------ Task input

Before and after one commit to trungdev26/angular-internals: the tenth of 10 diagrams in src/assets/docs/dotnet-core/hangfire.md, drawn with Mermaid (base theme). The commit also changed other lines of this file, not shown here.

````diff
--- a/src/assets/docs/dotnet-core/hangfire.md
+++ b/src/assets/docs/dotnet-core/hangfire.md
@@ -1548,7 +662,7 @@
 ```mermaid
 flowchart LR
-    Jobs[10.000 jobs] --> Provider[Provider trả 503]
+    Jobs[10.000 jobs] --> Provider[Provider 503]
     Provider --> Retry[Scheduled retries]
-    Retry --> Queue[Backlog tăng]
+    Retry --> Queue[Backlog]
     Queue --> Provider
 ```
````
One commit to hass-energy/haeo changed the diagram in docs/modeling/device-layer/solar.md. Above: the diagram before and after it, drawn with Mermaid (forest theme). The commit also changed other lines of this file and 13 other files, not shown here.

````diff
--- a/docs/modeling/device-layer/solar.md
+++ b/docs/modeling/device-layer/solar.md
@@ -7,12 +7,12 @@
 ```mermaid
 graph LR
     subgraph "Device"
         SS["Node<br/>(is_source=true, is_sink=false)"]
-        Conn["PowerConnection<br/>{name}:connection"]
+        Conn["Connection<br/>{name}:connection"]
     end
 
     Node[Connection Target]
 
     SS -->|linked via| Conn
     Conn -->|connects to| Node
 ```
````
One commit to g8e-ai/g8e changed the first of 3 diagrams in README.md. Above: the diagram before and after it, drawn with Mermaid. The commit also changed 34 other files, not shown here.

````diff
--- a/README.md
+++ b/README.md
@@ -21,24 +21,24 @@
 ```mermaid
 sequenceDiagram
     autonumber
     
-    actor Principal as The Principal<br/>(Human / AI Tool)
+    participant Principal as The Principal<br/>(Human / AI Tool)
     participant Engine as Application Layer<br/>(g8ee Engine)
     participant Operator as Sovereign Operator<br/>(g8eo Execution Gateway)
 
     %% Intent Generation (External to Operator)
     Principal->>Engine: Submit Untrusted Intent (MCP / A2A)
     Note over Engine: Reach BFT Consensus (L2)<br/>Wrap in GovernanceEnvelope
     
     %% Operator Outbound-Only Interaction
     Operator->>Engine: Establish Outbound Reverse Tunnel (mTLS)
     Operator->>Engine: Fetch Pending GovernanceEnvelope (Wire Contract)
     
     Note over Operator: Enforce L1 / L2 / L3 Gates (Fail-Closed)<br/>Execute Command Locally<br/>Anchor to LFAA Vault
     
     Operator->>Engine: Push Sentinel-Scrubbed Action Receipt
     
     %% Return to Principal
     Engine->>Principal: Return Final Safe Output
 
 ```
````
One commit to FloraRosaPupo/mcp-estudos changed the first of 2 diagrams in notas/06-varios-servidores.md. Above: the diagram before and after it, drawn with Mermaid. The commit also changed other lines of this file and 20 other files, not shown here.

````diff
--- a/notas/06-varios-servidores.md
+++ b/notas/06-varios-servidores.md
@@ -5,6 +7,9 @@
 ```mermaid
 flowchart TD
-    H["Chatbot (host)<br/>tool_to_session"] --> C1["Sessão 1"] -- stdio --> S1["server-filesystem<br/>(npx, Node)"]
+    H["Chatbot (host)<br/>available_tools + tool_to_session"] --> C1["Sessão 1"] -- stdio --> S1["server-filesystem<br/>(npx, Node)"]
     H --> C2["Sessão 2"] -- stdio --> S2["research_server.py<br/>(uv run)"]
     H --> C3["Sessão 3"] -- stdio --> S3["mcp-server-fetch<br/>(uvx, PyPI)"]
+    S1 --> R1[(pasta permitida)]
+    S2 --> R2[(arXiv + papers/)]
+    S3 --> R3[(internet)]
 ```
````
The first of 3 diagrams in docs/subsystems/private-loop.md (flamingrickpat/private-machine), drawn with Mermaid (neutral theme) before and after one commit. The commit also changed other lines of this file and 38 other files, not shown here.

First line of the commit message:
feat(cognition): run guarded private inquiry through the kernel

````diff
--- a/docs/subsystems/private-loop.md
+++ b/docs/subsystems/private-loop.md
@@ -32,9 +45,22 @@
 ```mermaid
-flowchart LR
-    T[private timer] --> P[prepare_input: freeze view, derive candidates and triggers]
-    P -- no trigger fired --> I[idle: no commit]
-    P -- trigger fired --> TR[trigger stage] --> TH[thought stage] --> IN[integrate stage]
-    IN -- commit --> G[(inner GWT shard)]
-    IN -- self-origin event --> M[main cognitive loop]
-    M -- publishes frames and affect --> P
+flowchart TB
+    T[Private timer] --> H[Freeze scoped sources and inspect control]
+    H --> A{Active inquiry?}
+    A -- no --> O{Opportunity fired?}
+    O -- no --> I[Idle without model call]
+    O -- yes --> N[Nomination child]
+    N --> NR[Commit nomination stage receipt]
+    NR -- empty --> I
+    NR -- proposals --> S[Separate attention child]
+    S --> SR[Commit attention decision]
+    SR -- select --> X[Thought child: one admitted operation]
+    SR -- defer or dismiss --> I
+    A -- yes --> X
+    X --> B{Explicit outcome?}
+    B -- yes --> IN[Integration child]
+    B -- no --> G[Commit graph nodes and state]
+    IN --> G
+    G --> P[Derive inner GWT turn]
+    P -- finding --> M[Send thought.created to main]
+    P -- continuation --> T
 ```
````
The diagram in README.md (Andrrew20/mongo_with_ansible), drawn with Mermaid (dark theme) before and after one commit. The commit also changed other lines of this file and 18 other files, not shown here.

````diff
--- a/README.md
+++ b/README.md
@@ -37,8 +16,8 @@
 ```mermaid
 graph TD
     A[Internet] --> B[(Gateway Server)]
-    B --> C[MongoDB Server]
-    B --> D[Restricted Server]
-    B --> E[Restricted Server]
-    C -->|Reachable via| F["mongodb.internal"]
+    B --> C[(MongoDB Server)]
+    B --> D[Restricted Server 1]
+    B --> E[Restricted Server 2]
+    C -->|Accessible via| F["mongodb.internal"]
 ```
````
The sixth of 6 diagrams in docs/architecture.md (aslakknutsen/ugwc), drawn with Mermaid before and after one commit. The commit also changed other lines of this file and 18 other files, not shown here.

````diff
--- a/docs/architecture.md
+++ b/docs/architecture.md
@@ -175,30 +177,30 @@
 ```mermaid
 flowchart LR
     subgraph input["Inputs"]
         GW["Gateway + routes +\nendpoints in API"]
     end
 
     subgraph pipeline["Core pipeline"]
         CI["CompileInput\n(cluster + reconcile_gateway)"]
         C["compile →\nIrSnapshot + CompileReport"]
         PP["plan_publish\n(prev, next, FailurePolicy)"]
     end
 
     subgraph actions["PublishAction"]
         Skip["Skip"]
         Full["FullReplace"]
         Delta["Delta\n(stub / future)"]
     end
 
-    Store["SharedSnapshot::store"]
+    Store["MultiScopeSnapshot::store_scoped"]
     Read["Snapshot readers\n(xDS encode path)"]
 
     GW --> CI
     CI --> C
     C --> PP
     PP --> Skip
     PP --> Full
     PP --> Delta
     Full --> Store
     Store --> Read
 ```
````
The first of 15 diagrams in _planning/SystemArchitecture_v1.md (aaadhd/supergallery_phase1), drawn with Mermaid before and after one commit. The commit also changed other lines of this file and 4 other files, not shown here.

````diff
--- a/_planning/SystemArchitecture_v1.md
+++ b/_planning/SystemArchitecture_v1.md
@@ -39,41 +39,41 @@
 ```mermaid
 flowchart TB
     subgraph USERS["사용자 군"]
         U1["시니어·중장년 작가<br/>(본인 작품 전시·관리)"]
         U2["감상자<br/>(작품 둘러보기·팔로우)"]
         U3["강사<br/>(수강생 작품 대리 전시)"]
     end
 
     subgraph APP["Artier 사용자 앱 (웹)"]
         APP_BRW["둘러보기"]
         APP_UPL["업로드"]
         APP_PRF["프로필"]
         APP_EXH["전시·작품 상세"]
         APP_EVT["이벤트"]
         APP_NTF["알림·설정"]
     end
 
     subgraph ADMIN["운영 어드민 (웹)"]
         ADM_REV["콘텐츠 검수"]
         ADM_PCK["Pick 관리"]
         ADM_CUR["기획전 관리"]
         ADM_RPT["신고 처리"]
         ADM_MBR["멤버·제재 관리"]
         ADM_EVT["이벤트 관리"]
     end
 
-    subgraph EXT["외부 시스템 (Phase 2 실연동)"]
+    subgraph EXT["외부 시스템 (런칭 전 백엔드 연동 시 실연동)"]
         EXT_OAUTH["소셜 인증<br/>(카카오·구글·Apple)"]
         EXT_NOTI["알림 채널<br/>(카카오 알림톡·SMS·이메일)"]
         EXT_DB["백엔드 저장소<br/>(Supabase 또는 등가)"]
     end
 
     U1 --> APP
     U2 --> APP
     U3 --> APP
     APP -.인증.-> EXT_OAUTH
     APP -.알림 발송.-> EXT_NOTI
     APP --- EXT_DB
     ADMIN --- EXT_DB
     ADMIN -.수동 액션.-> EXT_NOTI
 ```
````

------------

▶ [Work instructions]: Read the listing. Report every line that includes the word "ADMIN".

▶ [Worked solution]:
     subgraph ADMIN["운영 어드민 (웹)"]
     ADMIN --- EXT_DB
     ADMIN -.수동 액션.-> EXT_NOTI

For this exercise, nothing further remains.